**WHAT THE TASK ASKS:** State how many lines of the entries hold the string "color", and output nothing but that count.

(Version difference data)
==*==

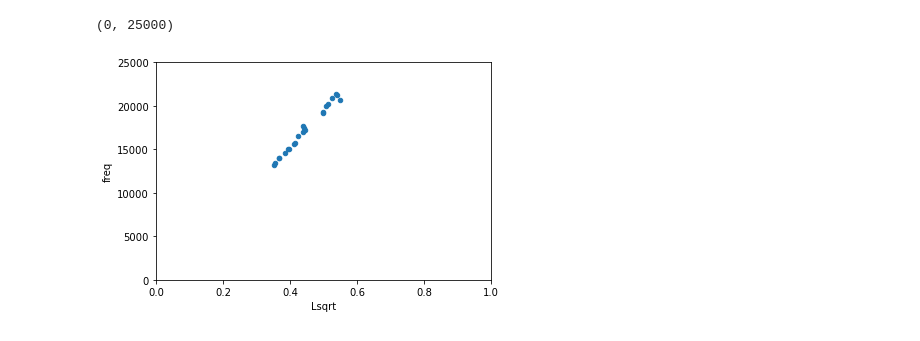
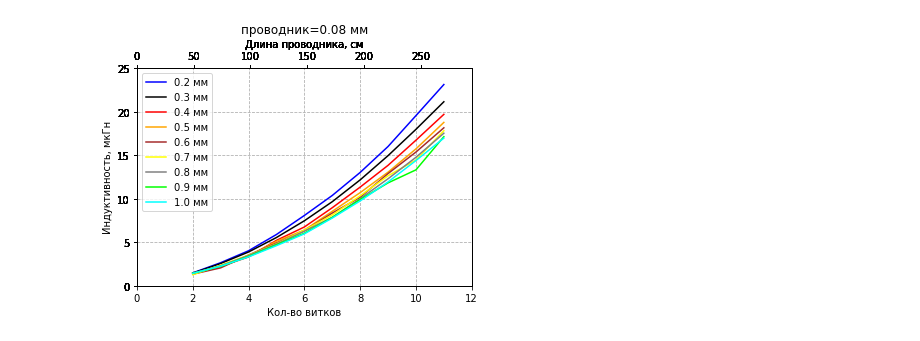
Before and after one commit to igrekus/coil-report, a Jupyter notebook: coil-report.ipynb, the cells around one changed output. Saved outputs shown, nothing was run; the diff lists cells and outputs as text; code cells hidden in the pictures.

```diff
--- a/coil-report.ipynb
+++ b/coil-report.ipynb
@@ -8,4 +11,33 @@ rows = sorted([f'V{n}{d:02d}' for d in range(2, 12) for n in range(1, 12)])
 rects = df.loc[(df['file'].isin(rows))]
 
 %matplotlib inline
+# %%
+def plot_step_stat(dframe, step, wire, ax=None, color=''):
+    res = dframe.loc[(dframe['step (mm)'] == step) & (dframe['wire_dia (mm)'] == wire)][['file', 'wire_len (cm)', 'coil_n', 'L, uH']]
+    res = res.sort_values(['coil_n'], ascending=[1])
+    ax = res.plot(x='coil_n', y='L, uH', title=f'проводник={wire} мм', ax=ax, color=color, label=f'{step} мм')
+    ax1 = ax.twiny()
+    res.plot(x='wire_len (cm)', y='L, uH', ax=ax1, color=color)
+    ax.grid(linestyle='--')
+    ax.set_xlim(0, 12)
+    ax.set_ylim(0, 25)
+    ax1.set_xlim(0, 295)
+    ax1.set_ylim(0, 25)
+    ax1.set_xlabel('Длина проводника, см')
+    ax1.lines = list()
+    ax1.get_legend().remove()
+    ax.set_ylabel('Индуктивность, мкГн')
+    ax.set_xlabel('Кол-во витков')
+    return ax, res
+
+def plot_coil_n_stat(dframe, coil_n, wire, ax=None, color=''):
+    res = dframe.loc[(dframe['coil_n'] == coil_n) & (dframe['wire_dia (mm)'] == wire)][['file', 'step (mm)', 'L, uH']]
+    res = res.sort_values(['step (mm)'], ascending=[1])
+    ax = res.plot(x='step (mm)', y='L, uH', title=f'проводник={wire} мм', ax=ax, color=color, label=f'{coil_n} шт')
+    ax.grid(linestyle='--')
+    ax.set_xlim(0, 1.1)
+    ax.set_ylim(0, 25)
+    ax.set_ylabel('Индуктивность, мкГн')
+    ax.set_xlabel('Шаг, мм')
+    return ax, res
 # %%
@@ -131,7 +53,0 @@ rects_freq
-# %%
-ax3 = rects_freq.plot.scatter(x='Lsqrt', y='freq')
-ax3.set_xlim(0, 1)
-ax3.set_ylim(0, 25000)
-# %% [output]
-(0, 25000)
-[figure, removed]
@@ -143,0 +54,6 @@ coil_working.to_excel('coil_working.xlsx')
+# %%
+ax_coil_n_008, _ = plot_step_stat(rects, step=0.2, wire=0.08, color='blue')
+for st, col in zip([0.3, 0.4, 0.5, 0.6, 0.7, 0.8, 0.9, 1.0], ['black', 'red', 'orange', 'brown', 'yellow', 'grey', 'lime', 'cyan']):
+    plot_step_stat(rects, step=st, wire=0.08, color=col, ax=ax_coil_n_008)
+# %% [output]
+[figure, added]
```
Also changed, not shown: parts of 25 cells of this notebook.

==*==

**WRITTEN ANSWER:** 7